I’m not saying a touch of development here and there is a terrible idea. If we have something that we’re passionate about—a career, a relationship, or whatever the fuck we give two shits about—we should do ourselves a favor and invest the time and energy. But, shouldn’t that only occur if we truly know there is something amiss? We all recognize that gut feeling that arises when something isn’t working. If it appears, then by all means, listen to that webinar on “The Five Languages of Love” or read that article on “Five Habits to Improve Your Chances of Nailing that Interview.”
My suggestion is simple: drop the “I should” drama or statements we use to compare ourselves to others.
After all, wouldn’t it be wonderful to just recognize your infinite beauty and potential—which, by the way, includes all your imperfections? Laugh at the daily bullshit you tell yourself and hear from others. Cackle out loud when someone says you need to lose 10 pounds. Smile at your friend’s success, and then go do whatever the fuck you want to do in life.
If you want to improve your life or yourself, then by all means, take the necessary steps to do so. But, please for the love of humanity and yourself, stop buying into the “I don’t measure up” perspective. That kind of mentality prevents all of us from authentic intimacy with the world, our loved ones, and most importantly, ourselves.

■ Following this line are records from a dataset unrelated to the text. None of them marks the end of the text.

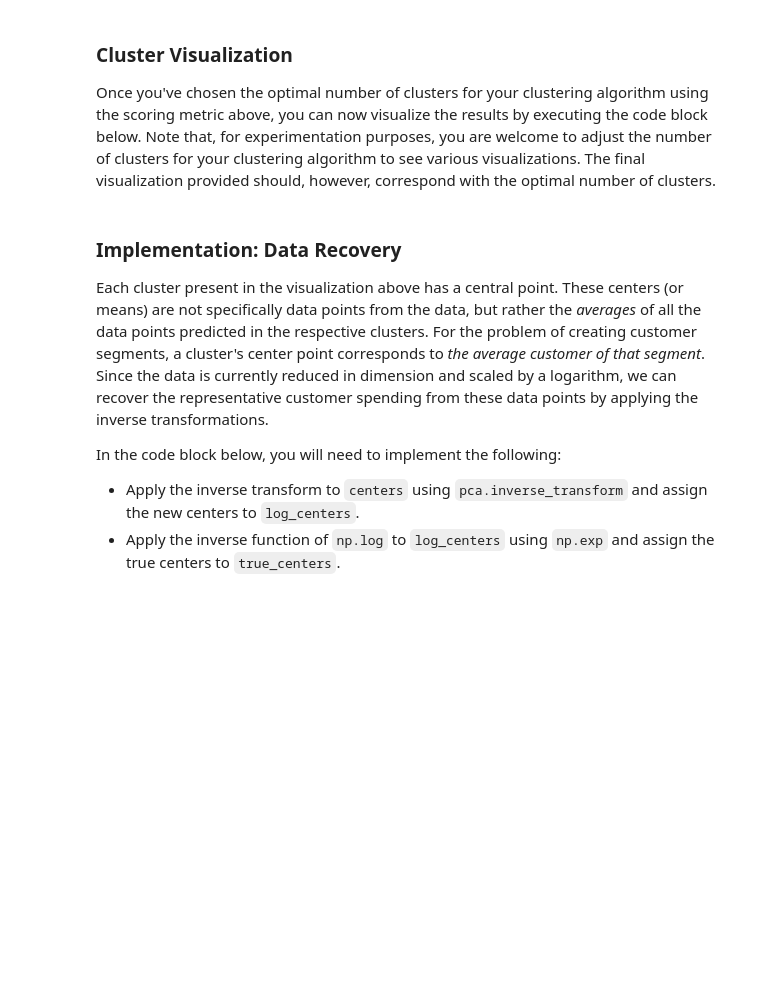
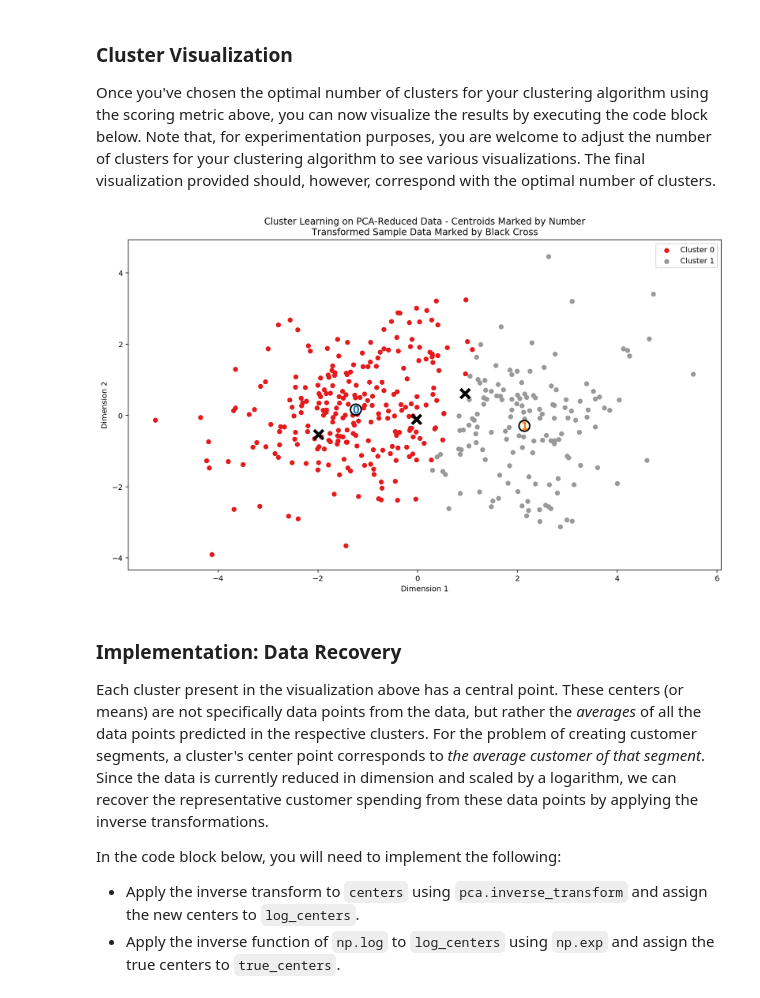
Before and after one commit to MayukhSobo/CustomerSegments, a Jupyter notebook: customer_segments.ipynb, the cells around one changed output. Saved outputs shown, nothing was run; the diff lists cells and outputs as text; code cells hidden in the pictures; blank space fills up the shorter version.

```diff
--- a/customer_segments.ipynb
+++ b/customer_segments.ipynb
@@ -465,19 +470,25 @@ In the code block below, you will need to implement the following:
    - Assign the silhouette score to `score` and print the result.
 # %%
 # TODO: Apply your clustering algorithm of choice to the reduced data
-clusterer = None
+from sklearn.mixture import GaussianMixture
+from sklearn.metrics import silhouette_score
 
-# TODO: Predict the cluster for each data point
-preds = None
+def grid_serach(cluster_centers=2):
+    clusterer = GaussianMixture(n_components=cluster_centers, random_state=42)
+    clusterer.fit(reduced_data)
+    # TODO: Predict the cluster for each data point
+    preds = clusterer.predict(reduced_data)
+    # TODO: Find the cluster centers
+    centers = clusterer.means_
+    # TODO: Predict the cluster for each transformed sample data point
+    sample_preds = clusterer.predict(pca_samples)
+    # TODO: Calculate the mean silhouette coefficient for the number of clusters chosen
+    score = silhouette_score(reduced_data, preds)
+    return {'score': score, 'centers': centers, 'prediction': preds}
 
-# TODO: Find the cluster centers
-centers = None
-
-# TODO: Predict the cluster for each transformed sample data point
-sample_preds = None
-
-# TODO: Calculate the mean silhouette coefficient for the number of clusters chosen
-score = None
+scores = []
+for centers in range(2, 11):
+    scores.append(grid_serach(cluster_centers=centers).get('score'))
 # %% [markdown]
 ### Question 7
 
@@ -490,7 +517,12 @@ score = None
 Once you've chosen the optimal number of clusters for your clustering algorithm using the scoring metric above, you can now visualize the results by executing the code block below. Note that, for experimentation purposes, you are welcome to adjust the number of clusters for your clustering algorithm to see various visualizations. The final visualization provided should, however, correspond with the optimal number of clusters.
 # %%
 # Display the results of the clustering from implementation
+result = grid_serach()
+preds = result['prediction']
+centers = result['centers']
 vs.cluster_results(reduced_data, preds, centers, pca_samples)
+# %% [output]
+[figure, added]
 # %% [markdown]
 ### Implementation: Data Recovery
 Each cluster present in the visualization above has a central point. These centers (or means) are not specifically data points from the data, but rather the *averages* of all the data points predicted in the respective clusters. For the problem of creating customer segments, a cluster's center point corresponds to *the average customer of that segment*. Since the data is currently reduced in dimension and scaled by a logarithm, we can recover the representative customer spending from these data points by applying the inverse transformations.
```
Also changed, not shown: parts of 10 cells of this notebook.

Author: Nicole Pedersen
Editor: Callie Rushton
Copy Editor: Catherine Monkman